Work order: Show each line from the records below in which the word "PeopleDetail" occurs.

■ ■ ■ ■ ■

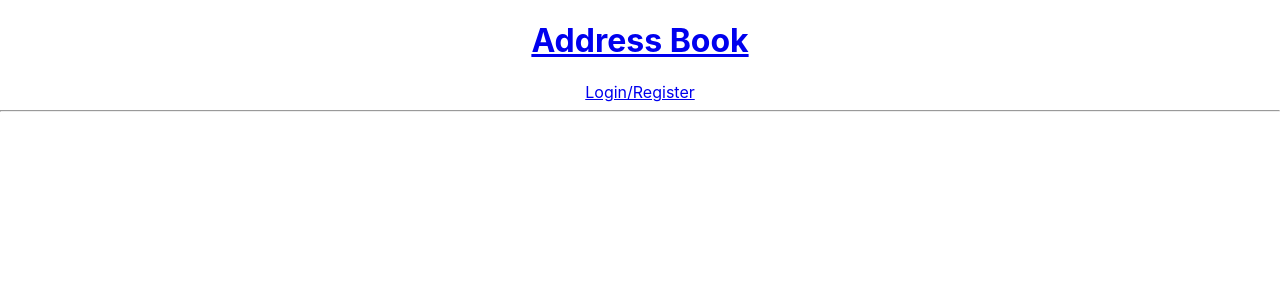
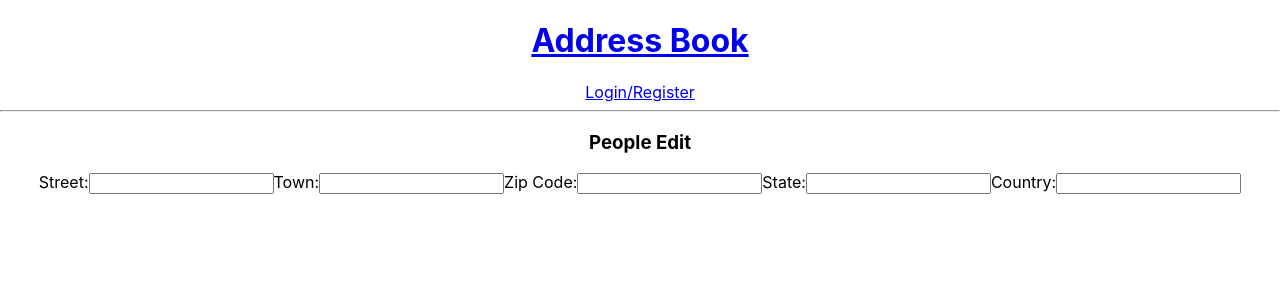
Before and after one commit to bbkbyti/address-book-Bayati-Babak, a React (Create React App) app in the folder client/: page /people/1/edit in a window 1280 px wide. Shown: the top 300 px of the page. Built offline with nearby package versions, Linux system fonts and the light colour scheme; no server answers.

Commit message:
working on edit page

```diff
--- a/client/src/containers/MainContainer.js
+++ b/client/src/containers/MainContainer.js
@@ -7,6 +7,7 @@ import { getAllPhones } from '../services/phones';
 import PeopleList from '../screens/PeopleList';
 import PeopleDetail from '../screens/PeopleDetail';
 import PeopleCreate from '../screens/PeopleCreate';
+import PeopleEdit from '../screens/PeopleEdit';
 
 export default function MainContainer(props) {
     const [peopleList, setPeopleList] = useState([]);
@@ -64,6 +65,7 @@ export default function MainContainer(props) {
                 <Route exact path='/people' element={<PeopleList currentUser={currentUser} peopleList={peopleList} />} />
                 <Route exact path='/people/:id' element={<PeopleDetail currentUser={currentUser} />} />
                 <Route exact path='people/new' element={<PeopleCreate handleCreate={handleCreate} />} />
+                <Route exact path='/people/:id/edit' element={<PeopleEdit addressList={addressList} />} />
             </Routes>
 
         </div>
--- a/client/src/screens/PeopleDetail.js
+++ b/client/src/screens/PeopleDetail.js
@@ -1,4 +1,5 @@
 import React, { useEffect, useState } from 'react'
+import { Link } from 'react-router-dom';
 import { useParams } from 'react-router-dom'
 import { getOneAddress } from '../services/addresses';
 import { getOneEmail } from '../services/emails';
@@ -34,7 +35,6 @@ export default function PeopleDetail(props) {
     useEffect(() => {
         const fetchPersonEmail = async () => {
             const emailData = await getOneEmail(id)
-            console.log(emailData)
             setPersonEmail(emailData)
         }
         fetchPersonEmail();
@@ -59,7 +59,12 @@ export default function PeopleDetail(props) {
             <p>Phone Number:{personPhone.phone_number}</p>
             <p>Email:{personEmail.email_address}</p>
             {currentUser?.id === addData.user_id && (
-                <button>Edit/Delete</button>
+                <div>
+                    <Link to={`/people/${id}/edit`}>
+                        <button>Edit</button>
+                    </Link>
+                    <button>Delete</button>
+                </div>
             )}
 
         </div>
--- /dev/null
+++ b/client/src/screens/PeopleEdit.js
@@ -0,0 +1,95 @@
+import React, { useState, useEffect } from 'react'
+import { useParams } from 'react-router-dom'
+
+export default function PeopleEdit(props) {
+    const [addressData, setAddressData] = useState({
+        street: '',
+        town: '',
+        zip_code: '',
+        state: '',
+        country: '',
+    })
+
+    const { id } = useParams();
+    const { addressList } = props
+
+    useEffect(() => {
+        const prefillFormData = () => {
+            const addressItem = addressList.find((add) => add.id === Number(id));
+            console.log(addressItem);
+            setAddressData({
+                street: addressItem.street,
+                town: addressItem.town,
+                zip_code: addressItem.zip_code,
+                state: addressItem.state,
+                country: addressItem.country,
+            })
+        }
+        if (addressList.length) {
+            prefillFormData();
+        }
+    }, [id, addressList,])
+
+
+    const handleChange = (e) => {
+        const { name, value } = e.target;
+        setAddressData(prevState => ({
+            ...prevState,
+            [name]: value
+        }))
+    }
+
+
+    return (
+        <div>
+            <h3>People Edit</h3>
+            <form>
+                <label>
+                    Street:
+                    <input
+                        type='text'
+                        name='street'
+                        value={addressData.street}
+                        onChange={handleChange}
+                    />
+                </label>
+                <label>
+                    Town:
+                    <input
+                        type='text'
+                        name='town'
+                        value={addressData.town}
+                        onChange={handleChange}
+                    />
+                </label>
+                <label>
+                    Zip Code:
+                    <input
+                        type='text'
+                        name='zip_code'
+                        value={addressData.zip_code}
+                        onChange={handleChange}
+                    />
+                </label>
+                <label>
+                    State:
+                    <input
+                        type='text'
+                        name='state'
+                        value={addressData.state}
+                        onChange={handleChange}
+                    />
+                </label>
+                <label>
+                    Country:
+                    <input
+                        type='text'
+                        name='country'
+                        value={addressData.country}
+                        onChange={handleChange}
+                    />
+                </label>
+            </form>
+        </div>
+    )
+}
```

■ ■ ■ ■ ■

Solution to this task:
 import PeopleDetail from '../screens/PeopleDetail';
                 <Route exact path='/people/:id' element={<PeopleDetail currentUser={currentUser} />} />
--- a/client/src/screens/PeopleDetail.js
+++ b/client/src/screens/PeopleDetail.js
@@ -34,7 +35,6 @@ export default function PeopleDetail(props) {
@@ -59,7 +59,12 @@ export default function PeopleDetail(props) {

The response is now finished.